Until my nose scabbed over in one big sheet the next day. "What have you done?" my mom demanded, and laughed until she couldn't breathe when I told her.

"All I wanted was a shiny nose," I cried. She had to sit down because her giggles made her wheeze.

She told our whole family that I'd abraded the top layer of skin on my nose because of a character I liked in a book, and they laughed at the absurdity. Joke's on them--my nose has been shinier ever since. It's something I changed, earned, suffered for.

That same weird lick of pride has visited me again and again, as my muscles bulked up through sports. As my endurance grew.

As weight slipped from my frame.

At age sixteen and 104 pounds, I was compact. I could drum a beat on my ribs. I was lithe, sleek. My BMI was just over 18.5, so Not A Problem. Never have I owned myself more, even now. Discipline was stamped into my bones for all to see. A regency over flesh.

Denial felt powerful. I was the master of myself, even when I was ravenous.

I will be a doctor soon, and even still I draw on that year of deliberate privation, those old wounds of choice. It is a well-earned lesson to know myself in matters of want and will.
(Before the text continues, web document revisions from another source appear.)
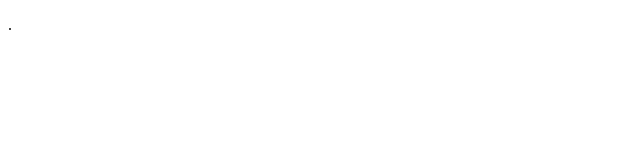
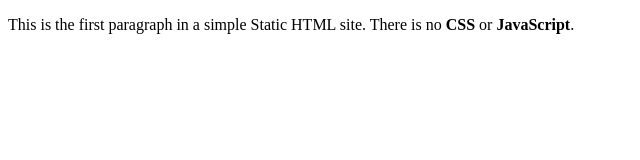
Before and after one commit to Pavan-Gunda/static, a plain HTML site: page index.html in a window 1280 px wide. Shown: the whole page, without its empty margins (0-640 px from the left). Drawn offline with Linux system fonts and the light colour scheme.

Commit message:
error solved

```diff
--- a/index.html
+++ b/index.html
@@ -4,6 +4,6 @@
     <title>Static HTML Site</title>
   </head>
   <body>
-    <p>.</p>
+    <p>This is the first paragraph in a simple Static HTML site. There is no <strong>CSS</strong> or <strong>JavaScript</strong>.</p>
   </body>
 </html>
```
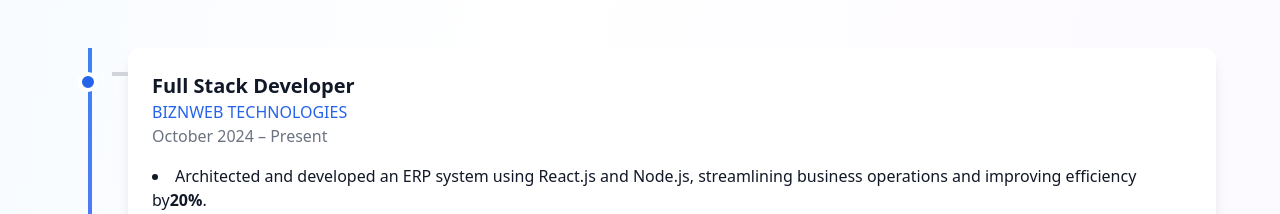
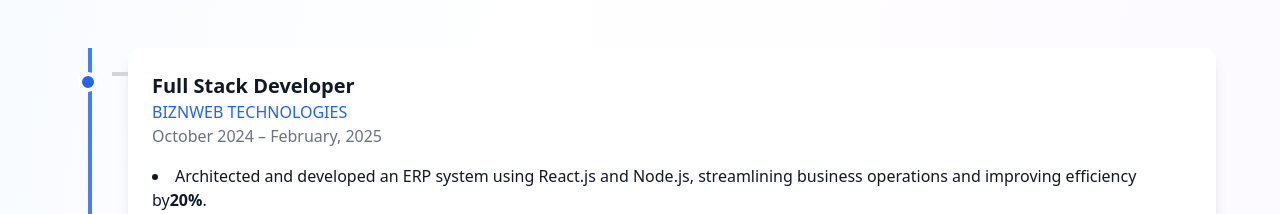
Before and after one commit to codewitharif/mdarifportfolio, a React (Vite) app: page / in a window 1280 px wide. Shown: the part 4180-4394 px from the top of the page. Built offline with nearby package versions, Linux system fonts and the light colour scheme.

Commit message:
updated the experience

```diff
--- a/src/components/Test.jsx
+++ b/src/components/Test.jsx
@@ -1678,7 +1678,7 @@ const Portfolio = () => {
                     BIZNWEB TECHNOLOGIES
                   </p>
                   <p className="text-gray-500 dark:text-gray-400 mb-4">
-                    October 2024 – Present
+                    October 2024 – February, 2025
                   </p>
                   <ul className="list-disc list-inside space-y-2">
                     <li>
```
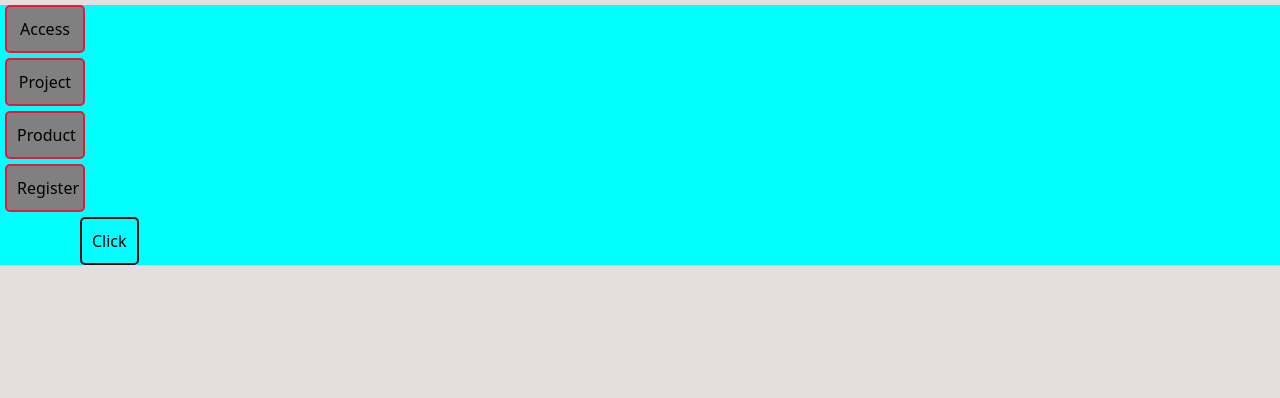
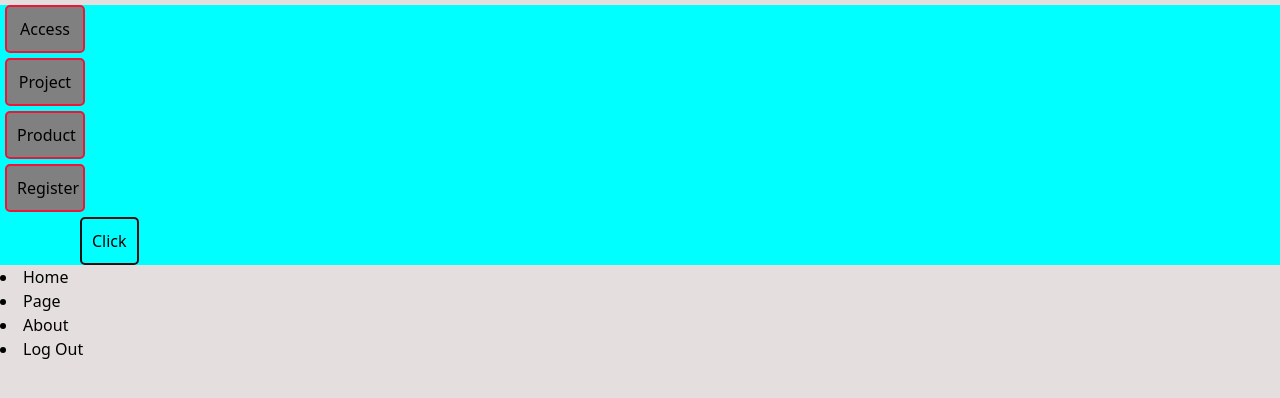
Before and after one commit to Preciousnnebuogor/Online--Store-, a Next.js app: page /tutorial in a window 1280 px wide. Shown: the top 398 px of the page. Built offline with nearby package versions, Linux system fonts and the light colour scheme.

Commit message:
new product

```diff
--- a/src/components/toturial/html.tsx
+++ b/src/components/toturial/html.tsx
@@ -2,6 +2,7 @@ import Link from "next/link";
 import style from "./css.module.scss";
 export default function HTML() {
   return (
+    <>
     <div className={style.link}>
           <ul>
               <li>
@@ -17,8 +18,21 @@ export default function HTML() {
                   <Link href={""}>Register</Link>
               </li>
           </ul>
-
           <button>Click</button>
       </div>
+
+      <div className={style.page}>
+              <li><Link href={""}>Home</Link></li>
+              <li><Link href={""}>Page</Link></li>
+              <li><Link href={""}>About</Link></li>
+              <li><Link href={""}>Log Out</Link></li>
+
+
+
+          </div>
+
+          </>
   );
+
+
 }
```
Lines whose indentation alone changed are shown as unchanged.
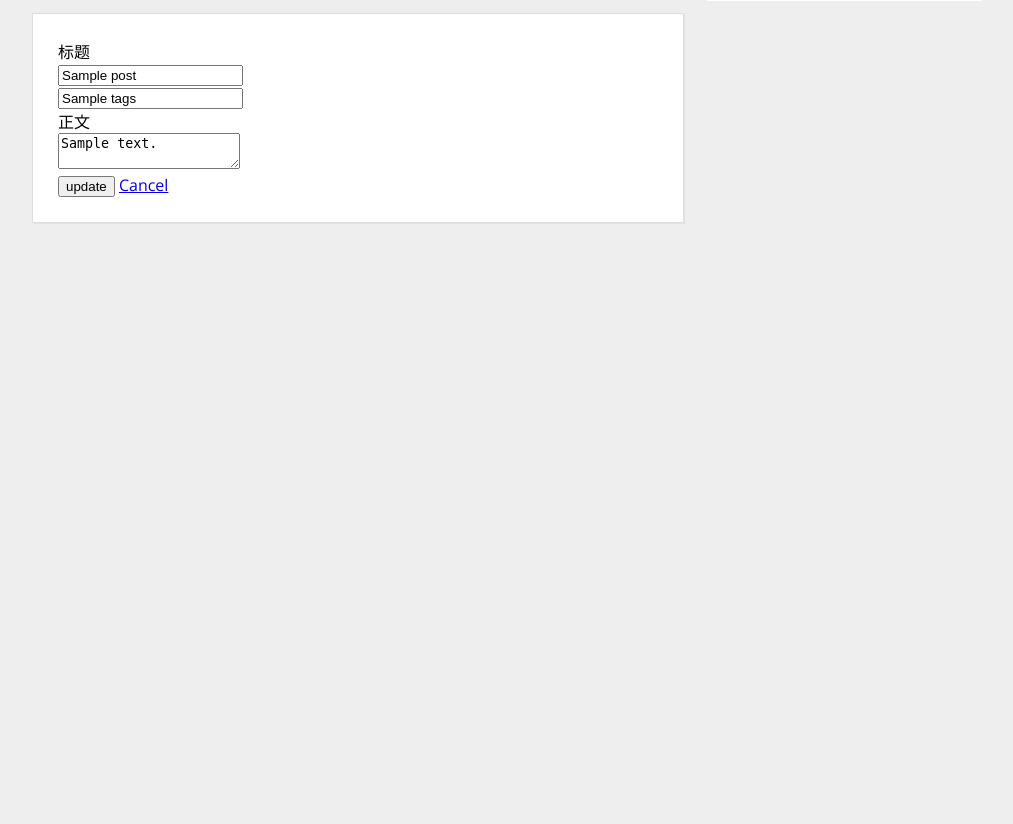
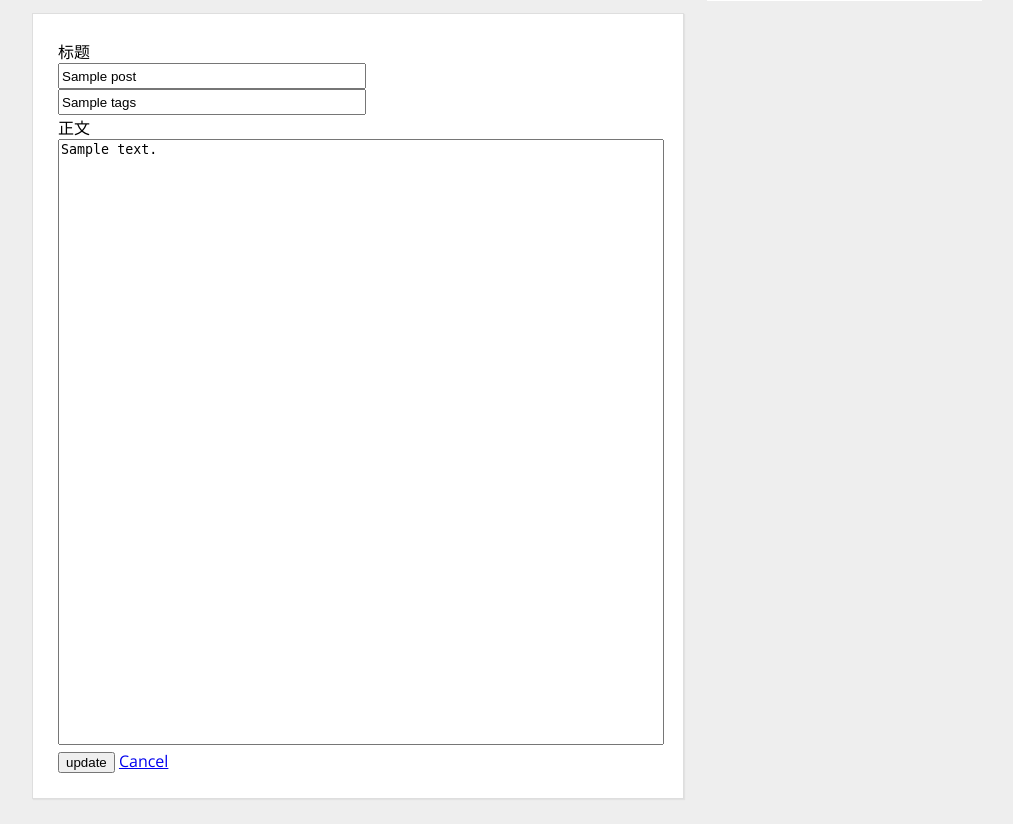
Before and after one commit to silbertmonaphia/LiteWeb, a Flask app: template templates/edit.html in a window 1280 px wide. Shown: the part 111-935 px from the top of the page, without its empty margins (133-1146 px from the left). Before the commit the page ends 334 px from the top, so only its background shows below. Run offline with Flask 2, Linux system fonts and the light colour scheme; the template is opened without the code that fills it: most values are stand-ins (such as "Sample title", 1, 10 or a date in 2020).

Commit message:
Add css style

```diff
--- a/templates/edit.html
+++ b/templates/edit.html
@@ -18,14 +18,14 @@
       <label>标题</label>
 
       <div>
-        <input name="title" type="text" value="{{post.title}}"><br>
-        <input name="tags" type="text" value="{{post.tags}}">
+        <input name="title" type="text" value="{{post.title}}" class="editbox"><br>
+        <input name="tags" type="text" value="{{post.tags}}" class="editbox">
       </div>
 
       <label>正文</label>
 
       <div>
-        <textarea id="content" name="content">{{post.content}}</textarea>
+        <textarea id="content" name="content" class="textarea">{{post.content}}</textarea>
       </div>
 
       <div>
```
It's an even better lesson to learn to evaluate the want at the source.

Rachel Schenkel
Iowa City, Iowa